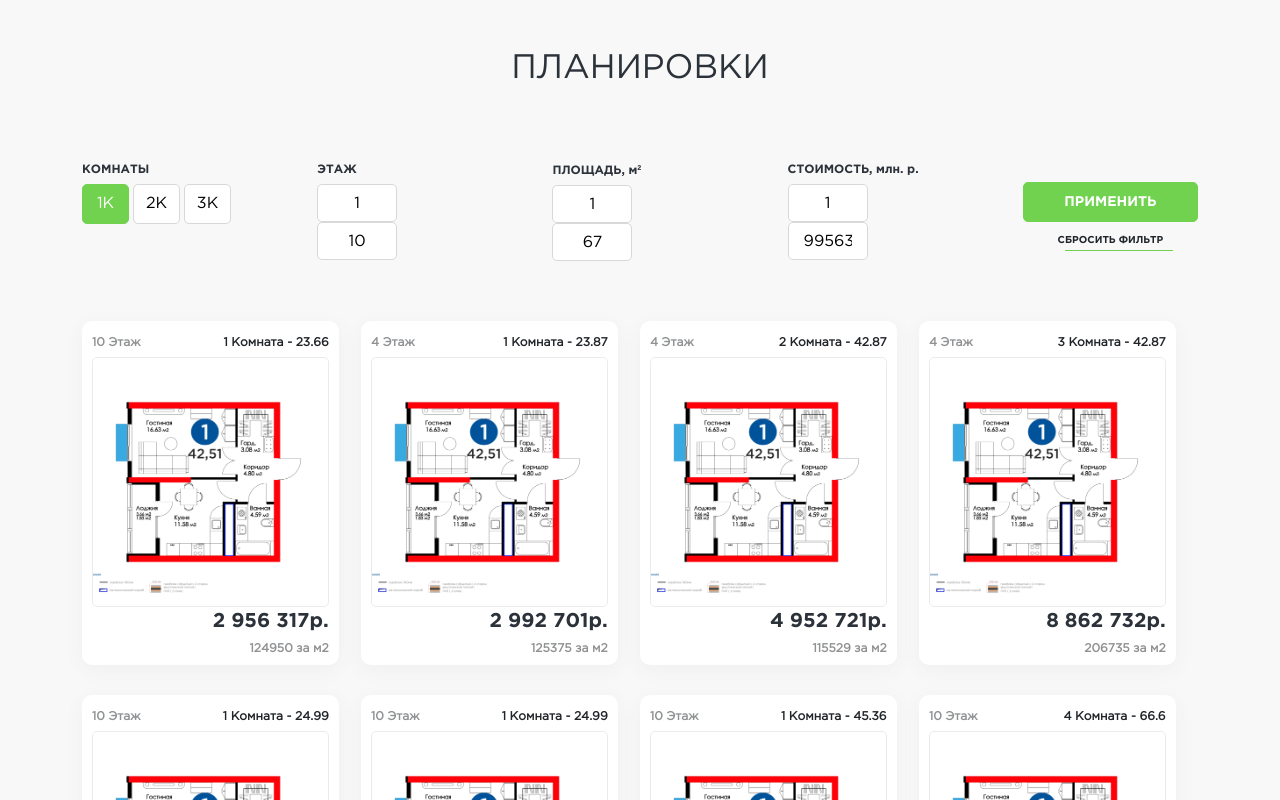
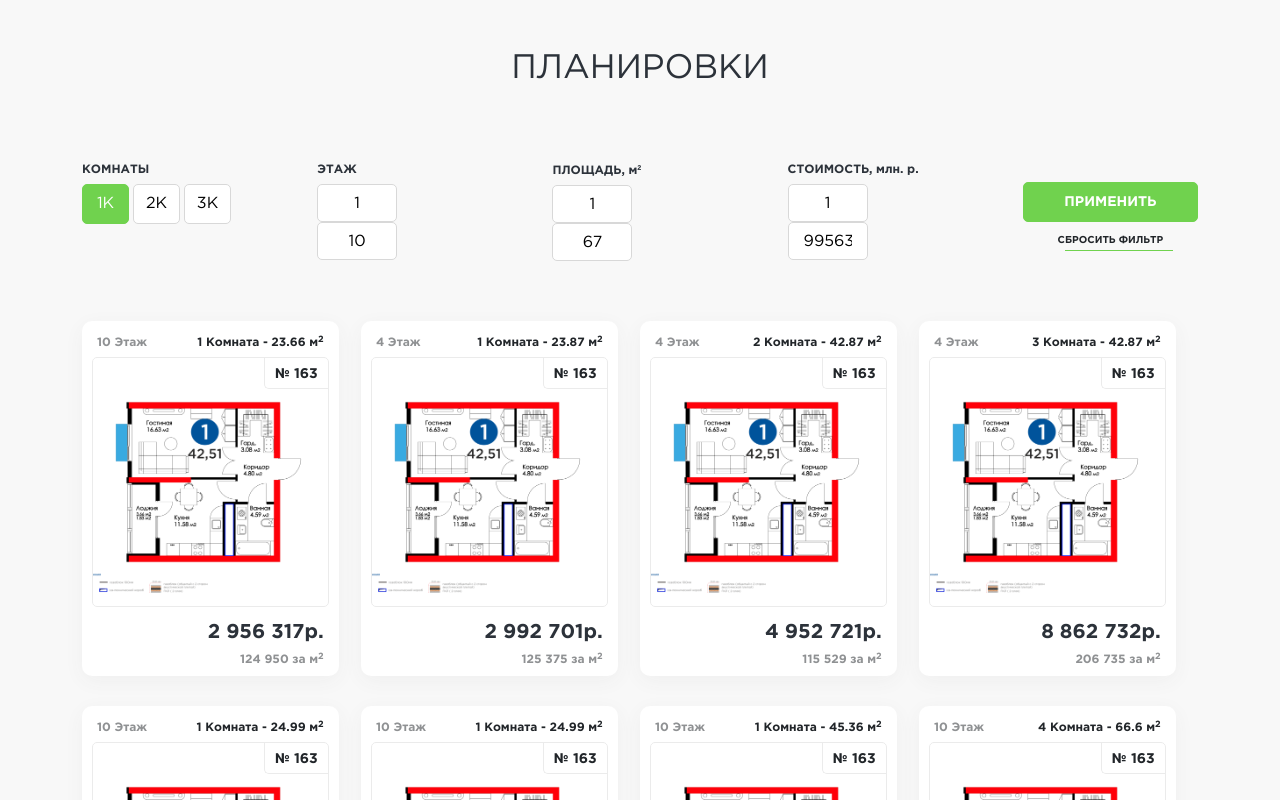
Before and after one commit to keysman59/layouts-app, a Vue app: page / in a window 1280 px wide. Shown: the top 800 px of the page. Built offline with nearby package versions, Linux system fonts and the light colour scheme.

Commit message:
working on styles

```diff
--- a/src/components/RoomItem.vue
+++ b/src/components/RoomItem.vue
@@ -5,17 +5,18 @@
                 {{ compFloor }}
             </div>
             <div class="room-item__text">
-                {{ compRooms }} -  {{ square }}
+                {{ compRooms }} -  {{ compSquare }}<sup>2</sup>
             </div>
         </div>
         <div class="room-item__wrp-img">
             <img class="room-item__img" :src="require(`../assets/images/${img.toLowerCase()}`)">
+            <div class="room-item__img-label">{{ compNumber }}</div>
         </div>
         <div class="room-item__price">
             {{ compPrice }}
         </div>
         <div class="room-item__text text-opacity">
-            {{ compMprice }}
+            {{ compMprice }}<sup>2</sup>
         </div>
         <transition name="animate-button">
             <button class="room-item__btn" v-if="show">Подробнее</button>
@@ -28,7 +29,7 @@
 
 export default {
     name: 'RoomItem',
-    props: ['floor','square','rooms','price','img'],
+    props: ['floor','square','rooms','price','img','number'],
     data() {
         return {
             show: false
@@ -38,15 +39,22 @@ export default {
         compFloor() {
             return this.floor + ' Этаж'
         },
+        compSquare() {
+            return this.square + ' м'
+        },
         compRooms() {
             return this.rooms + ' Комната'
         },
         compMprice() {
-            return Math.round(this.price / this.square) + ' за м2'
+            let calcMprice = Math.round(this.price / this.square)
+            return  String(calcMprice).replace(/(\d)(?=(\d\d\d)+([^\d]|$))/g, '$1 ') + ' за м'
         },
         compPrice() {
             return  String(this.price).replace(/(\d)(?=(\d\d\d)+([^\d]|$))/g, '$1 ') + 'р.'
-        }
+        },
+        compNumber() {
+            return '№ ' + this.number
+        },
     },
     methods: {
         itemHover() {
@@ -68,7 +76,7 @@ export default {
     max-width: 23%;
     margin-right: 2.0%;
     width: 100%;
-    height: 344px;
+    height: 355px;
     padding: 8px 10px 10px 10px;
     background: #FFFFFF;
     margin-bottom: 30px;
@@ -87,6 +95,7 @@ export default {
         justify-content: space-between;
         width: 100%;
         flex: 0 0 auto;
+        padding-left: 5px;
     }
 
     &__price {
@@ -97,14 +106,15 @@ export default {
         line-height: 28px;
         text-align: end;
         font-family: 'GothamPro-bold';
+        padding-right: 5px;
     }
 
     &__text {
-        font-style: normal;
-        font-weight: bold;
         font-size: 12px;
         line-height: 28px;
         text-align: end;
+        padding-right: 5px;
+        font-family: 'GothamPro-bold';
     }
 
     &__wrp-img {
@@ -113,6 +123,8 @@ export default {
         border: 1px solid #EBEBEB;
         border-radius: 5px;
         transition: height .3s ease;
+        position: relative;
+        margin-bottom: 11px;
     }
 
     &:hover .room-item__wrp-img {
@@ -123,6 +135,22 @@ export default {
         width: 100%;
         object-fit: cover;
         height: 100%;
+    }
+
+    &__img-label {
+        position: absolute;
+        top: 0;
+        right: 0;
+        padding-top: 2px;
+        padding-left: 10px;
+        padding-right: 10px;
+        border-bottom: 1px solid #EBEBEB;
+        border-left: 1px solid #EBEBEB;
+        border-radius: 0px 5px;
+        font-family: 'GothamPro-bold';
+        font-size: 14px;
+        line-height: 28px;
+        text-transform: uppercase;
     }
 
     &__btn {
--- a/src/components/RoomList.vue
+++ b/src/components/RoomList.vue
@@ -8,6 +8,7 @@
             :img="room.plan"
             :price="room.price"
             :square="room.square"
+            :number="room.number"
         ></Room-item>
         <div>
         </div>
```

****

• [Your objective] Gather all lines from the records above in which "solid" appears.

• [Result]
         border: 1px solid #EBEBEB;
+        border-bottom: 1px solid #EBEBEB;
+        border-left: 1px solid #EBEBEB;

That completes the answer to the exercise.